Required action:
Return a copy of every line in the records that includes the word "data".

Supplied information:
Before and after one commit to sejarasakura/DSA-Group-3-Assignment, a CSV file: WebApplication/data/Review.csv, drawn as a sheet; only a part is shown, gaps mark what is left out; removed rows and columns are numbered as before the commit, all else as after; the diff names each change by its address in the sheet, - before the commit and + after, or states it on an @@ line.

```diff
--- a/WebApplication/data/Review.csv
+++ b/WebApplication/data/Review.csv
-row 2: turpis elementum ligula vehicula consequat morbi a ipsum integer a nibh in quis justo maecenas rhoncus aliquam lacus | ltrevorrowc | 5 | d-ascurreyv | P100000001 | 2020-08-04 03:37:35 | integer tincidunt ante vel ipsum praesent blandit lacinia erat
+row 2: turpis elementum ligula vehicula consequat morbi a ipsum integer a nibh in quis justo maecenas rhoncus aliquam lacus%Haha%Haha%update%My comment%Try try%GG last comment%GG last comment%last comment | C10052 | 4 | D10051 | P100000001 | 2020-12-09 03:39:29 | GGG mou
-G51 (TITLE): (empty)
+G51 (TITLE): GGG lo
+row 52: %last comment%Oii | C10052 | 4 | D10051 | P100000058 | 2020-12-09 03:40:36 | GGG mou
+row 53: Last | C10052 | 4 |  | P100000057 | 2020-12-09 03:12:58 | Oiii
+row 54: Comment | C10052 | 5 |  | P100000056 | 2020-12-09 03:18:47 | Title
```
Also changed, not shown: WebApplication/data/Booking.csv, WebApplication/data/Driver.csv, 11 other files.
--
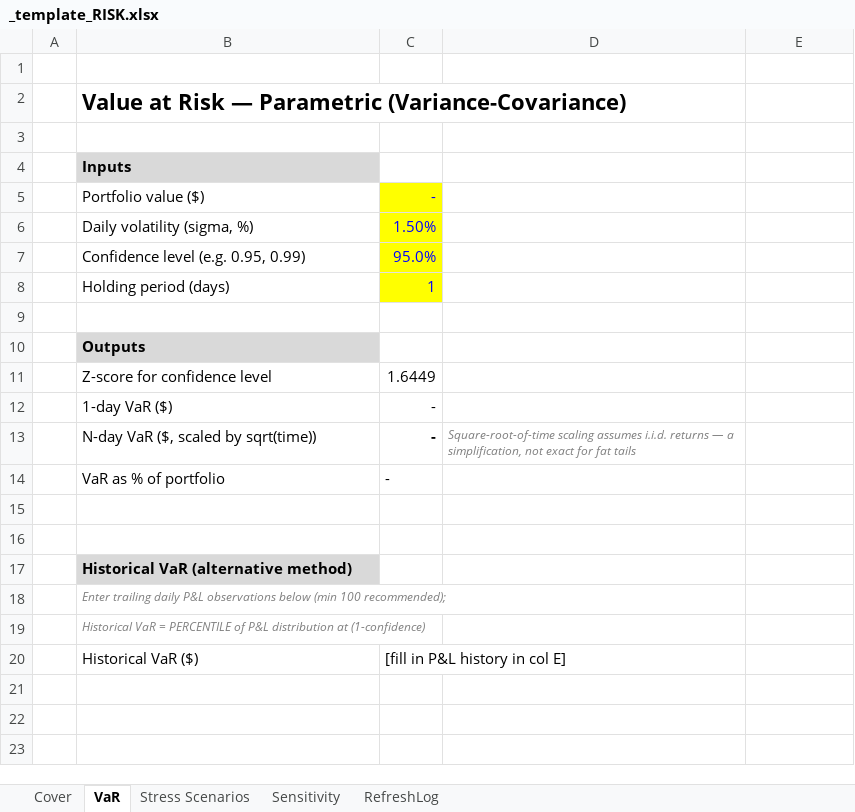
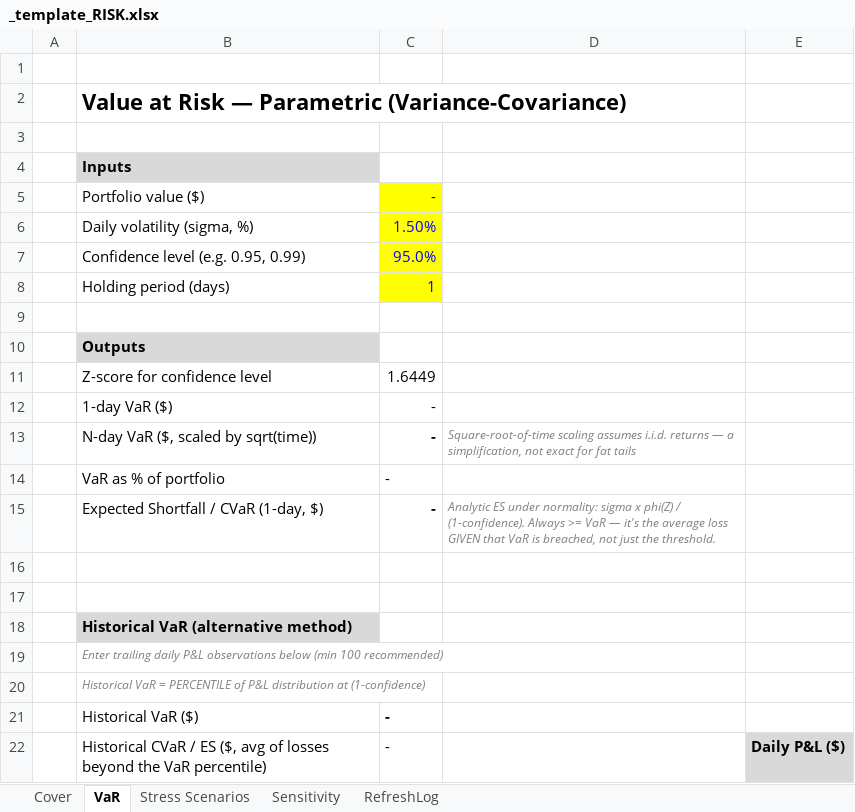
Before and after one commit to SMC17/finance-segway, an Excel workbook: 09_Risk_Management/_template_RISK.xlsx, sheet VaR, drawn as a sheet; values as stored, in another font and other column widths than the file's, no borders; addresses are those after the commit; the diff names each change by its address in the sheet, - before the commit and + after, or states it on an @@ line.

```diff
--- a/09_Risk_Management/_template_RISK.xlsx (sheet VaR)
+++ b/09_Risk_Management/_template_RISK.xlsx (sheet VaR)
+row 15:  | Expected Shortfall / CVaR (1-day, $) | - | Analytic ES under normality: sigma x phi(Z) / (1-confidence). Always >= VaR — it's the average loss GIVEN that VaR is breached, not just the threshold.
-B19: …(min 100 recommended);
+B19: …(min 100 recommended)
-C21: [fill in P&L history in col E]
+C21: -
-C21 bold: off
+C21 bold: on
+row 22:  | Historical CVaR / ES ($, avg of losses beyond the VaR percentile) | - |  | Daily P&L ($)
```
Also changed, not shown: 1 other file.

Solved exercise:
Before and after one commit to sejarasakura/DSA-Group-3-Assignment, a CSV file: WebApplication/data/Review.csv, drawn as a sheet; only a part is shown, gaps mark what is left out; removed rows and columns are numbered as before the commit, all else as after; the diff names each change by its address in the sheet, - before the commit and + after, or states it on an @@ line.
--- a/WebApplication/data/Review.csv
+++ b/WebApplication/data/Review.csv
Also changed, not shown: WebApplication/data/Booking.csv, WebApplication/data/Driver.csv, 11 other files.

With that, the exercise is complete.